The dwelling house of two upper vocational school teachers on Lechner Square exemplifies excellently that the novel spirit of the Art Nouveau inspiringly influenced the attitude of the contemporary middle class.
The architect’s palace in Szeged is larger and more imposingly executed, yet it is more modest in comparison with its counterpart in Subotica, failing to reach its outstanding unity of style and the elaboration of its details.
This corner building dominantly shaping the cityscape is a masterpiece of the late Art Nouveau in Szeged. Its capriciously animated facades can be attributed to the architect’s imagination forced to distance himself from Art Nouveau and to the designer’s sober intuition under the pressure to return to Eclecticism.
The Iron House was given its name after its spectacular shape.

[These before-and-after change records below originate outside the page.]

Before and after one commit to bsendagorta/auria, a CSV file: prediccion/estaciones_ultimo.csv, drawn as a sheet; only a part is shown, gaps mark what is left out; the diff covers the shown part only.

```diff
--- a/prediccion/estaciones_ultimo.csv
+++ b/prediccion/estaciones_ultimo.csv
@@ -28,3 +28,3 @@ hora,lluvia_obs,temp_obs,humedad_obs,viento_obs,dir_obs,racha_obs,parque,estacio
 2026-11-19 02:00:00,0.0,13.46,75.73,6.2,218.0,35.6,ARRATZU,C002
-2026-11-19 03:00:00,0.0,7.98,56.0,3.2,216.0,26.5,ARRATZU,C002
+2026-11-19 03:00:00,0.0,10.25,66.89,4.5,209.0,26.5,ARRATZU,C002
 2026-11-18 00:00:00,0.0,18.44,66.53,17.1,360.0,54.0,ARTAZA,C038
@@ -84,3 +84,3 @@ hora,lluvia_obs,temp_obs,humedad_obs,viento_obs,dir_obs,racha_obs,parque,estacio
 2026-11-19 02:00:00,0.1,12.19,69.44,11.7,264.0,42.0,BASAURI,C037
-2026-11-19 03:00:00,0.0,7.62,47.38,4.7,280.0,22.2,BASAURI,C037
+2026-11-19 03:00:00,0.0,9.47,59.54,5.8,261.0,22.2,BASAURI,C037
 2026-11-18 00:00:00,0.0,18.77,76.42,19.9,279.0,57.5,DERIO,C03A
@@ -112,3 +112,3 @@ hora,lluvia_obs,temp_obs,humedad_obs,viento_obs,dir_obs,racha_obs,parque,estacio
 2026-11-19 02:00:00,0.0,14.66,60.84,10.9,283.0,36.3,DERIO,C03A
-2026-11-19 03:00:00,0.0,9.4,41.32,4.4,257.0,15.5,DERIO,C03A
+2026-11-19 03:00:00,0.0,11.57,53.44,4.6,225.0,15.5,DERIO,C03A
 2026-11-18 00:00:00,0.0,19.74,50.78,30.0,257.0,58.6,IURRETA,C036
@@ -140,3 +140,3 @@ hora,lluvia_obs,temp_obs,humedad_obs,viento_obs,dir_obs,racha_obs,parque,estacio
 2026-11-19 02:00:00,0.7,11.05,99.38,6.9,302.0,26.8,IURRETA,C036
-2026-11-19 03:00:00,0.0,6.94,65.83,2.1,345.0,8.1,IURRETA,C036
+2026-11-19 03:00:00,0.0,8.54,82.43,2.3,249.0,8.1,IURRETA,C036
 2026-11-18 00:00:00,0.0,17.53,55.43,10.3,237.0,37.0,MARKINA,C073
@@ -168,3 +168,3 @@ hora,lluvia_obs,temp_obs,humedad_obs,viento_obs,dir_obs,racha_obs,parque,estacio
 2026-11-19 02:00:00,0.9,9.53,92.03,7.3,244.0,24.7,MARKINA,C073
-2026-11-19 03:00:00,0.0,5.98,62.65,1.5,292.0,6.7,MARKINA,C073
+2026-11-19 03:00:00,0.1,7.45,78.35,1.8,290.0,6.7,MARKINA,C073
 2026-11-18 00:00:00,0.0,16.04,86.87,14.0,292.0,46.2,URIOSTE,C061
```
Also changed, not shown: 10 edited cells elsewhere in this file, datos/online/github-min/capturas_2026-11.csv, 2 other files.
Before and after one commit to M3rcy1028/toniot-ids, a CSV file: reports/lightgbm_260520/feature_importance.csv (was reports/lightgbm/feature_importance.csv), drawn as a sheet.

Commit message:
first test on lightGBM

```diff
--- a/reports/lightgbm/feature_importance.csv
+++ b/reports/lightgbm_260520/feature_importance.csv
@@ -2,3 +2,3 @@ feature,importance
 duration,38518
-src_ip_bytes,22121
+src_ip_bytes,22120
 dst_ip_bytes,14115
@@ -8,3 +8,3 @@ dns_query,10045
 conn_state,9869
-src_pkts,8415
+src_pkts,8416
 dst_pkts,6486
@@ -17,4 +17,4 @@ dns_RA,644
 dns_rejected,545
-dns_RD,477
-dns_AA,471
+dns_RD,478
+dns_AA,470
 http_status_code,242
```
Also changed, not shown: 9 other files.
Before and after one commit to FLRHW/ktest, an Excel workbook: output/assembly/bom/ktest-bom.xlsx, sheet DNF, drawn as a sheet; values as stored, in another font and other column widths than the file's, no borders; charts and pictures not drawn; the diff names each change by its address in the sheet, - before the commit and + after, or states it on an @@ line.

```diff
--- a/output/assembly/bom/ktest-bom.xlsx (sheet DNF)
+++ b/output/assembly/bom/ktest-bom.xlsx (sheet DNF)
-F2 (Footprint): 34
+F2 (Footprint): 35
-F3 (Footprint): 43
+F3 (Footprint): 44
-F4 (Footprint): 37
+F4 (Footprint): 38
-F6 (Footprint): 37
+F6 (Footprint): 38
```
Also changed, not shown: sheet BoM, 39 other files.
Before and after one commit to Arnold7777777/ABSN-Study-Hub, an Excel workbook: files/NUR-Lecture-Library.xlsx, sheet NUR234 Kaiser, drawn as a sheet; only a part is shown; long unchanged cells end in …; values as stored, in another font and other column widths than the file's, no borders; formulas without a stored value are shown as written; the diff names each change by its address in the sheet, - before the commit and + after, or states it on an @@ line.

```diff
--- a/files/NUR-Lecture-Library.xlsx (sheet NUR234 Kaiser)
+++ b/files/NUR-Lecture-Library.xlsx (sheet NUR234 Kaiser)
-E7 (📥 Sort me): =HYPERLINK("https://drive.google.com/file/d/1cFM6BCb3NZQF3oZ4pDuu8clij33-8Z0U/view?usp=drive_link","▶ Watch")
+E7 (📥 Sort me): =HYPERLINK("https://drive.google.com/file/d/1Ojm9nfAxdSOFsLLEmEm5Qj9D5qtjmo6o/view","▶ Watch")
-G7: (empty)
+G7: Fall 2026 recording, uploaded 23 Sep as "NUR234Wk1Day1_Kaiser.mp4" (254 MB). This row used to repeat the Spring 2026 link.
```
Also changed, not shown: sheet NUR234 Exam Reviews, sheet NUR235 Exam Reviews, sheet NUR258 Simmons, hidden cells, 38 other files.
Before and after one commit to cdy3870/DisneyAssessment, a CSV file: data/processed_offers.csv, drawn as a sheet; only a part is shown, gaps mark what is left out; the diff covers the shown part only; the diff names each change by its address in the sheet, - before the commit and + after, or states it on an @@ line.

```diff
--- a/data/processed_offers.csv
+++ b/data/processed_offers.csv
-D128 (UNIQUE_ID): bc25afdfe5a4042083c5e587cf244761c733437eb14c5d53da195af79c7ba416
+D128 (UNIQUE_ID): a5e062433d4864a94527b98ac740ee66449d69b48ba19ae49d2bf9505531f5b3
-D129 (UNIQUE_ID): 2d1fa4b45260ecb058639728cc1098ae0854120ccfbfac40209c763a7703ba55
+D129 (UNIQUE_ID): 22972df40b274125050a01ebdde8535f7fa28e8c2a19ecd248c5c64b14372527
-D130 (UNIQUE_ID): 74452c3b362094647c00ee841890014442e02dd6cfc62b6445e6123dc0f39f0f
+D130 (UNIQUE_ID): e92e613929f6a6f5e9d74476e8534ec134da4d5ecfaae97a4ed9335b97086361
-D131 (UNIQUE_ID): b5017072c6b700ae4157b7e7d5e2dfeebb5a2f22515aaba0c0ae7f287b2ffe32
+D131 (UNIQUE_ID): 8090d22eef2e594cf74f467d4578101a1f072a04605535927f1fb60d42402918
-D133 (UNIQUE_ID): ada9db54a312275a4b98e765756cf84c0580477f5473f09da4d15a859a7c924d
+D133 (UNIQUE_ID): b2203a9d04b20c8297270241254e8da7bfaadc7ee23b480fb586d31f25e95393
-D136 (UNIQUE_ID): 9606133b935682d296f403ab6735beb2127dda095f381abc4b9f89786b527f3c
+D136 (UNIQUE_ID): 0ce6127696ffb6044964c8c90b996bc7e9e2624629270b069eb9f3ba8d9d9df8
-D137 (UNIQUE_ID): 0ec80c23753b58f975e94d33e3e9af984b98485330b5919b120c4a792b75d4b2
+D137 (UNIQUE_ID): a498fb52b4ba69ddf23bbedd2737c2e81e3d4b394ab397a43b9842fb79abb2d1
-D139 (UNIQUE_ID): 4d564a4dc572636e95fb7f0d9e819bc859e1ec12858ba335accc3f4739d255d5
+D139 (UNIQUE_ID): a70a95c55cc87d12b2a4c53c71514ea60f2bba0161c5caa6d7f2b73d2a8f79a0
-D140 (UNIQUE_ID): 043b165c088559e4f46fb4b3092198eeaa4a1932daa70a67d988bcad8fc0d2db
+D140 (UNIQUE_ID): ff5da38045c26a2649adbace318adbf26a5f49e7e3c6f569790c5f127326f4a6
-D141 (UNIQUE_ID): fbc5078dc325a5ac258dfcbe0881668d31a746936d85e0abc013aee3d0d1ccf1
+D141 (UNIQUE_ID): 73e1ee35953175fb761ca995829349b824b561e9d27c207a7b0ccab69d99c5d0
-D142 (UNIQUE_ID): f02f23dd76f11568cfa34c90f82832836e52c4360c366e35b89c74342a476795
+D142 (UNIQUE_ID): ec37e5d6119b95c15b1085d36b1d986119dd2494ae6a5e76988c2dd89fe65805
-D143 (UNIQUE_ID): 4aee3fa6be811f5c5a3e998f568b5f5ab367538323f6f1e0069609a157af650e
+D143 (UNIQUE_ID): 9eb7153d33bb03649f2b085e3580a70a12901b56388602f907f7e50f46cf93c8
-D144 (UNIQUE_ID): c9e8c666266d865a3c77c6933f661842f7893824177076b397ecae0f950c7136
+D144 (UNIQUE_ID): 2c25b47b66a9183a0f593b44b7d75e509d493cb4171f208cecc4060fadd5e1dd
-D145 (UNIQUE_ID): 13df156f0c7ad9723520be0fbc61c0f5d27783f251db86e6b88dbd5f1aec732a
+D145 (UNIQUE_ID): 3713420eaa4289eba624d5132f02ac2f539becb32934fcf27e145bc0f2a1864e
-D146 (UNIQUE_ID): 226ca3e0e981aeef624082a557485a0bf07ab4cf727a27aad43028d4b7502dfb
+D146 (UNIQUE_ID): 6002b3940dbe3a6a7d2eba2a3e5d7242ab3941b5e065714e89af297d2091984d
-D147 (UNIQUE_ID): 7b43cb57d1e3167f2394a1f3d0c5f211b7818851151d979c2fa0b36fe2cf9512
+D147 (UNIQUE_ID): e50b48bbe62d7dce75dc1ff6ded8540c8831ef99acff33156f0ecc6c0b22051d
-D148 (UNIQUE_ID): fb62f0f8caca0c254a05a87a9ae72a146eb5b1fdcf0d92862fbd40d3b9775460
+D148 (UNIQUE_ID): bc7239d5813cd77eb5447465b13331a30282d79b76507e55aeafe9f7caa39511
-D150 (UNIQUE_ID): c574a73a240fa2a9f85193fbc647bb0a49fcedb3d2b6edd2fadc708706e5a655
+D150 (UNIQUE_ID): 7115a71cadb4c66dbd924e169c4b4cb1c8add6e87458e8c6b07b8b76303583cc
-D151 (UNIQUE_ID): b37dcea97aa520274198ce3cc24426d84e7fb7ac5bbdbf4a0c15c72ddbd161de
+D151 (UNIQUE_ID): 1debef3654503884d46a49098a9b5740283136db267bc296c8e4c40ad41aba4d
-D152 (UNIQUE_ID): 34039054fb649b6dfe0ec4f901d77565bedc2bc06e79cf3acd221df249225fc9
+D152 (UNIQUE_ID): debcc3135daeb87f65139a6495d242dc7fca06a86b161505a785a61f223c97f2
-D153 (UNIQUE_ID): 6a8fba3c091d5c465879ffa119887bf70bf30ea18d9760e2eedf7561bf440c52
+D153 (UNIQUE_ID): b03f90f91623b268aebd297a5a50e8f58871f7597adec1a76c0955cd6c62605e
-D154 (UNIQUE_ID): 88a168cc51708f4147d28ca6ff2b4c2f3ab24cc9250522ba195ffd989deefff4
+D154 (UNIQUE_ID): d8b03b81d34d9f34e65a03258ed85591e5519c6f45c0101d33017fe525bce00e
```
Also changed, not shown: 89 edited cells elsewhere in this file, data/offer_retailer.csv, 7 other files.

Looking from a distance at its facade sectioned by the strikingly marvellous, masterly executed corner pinnacle, ledges and bay windows, we may suppose that it is a historic monument.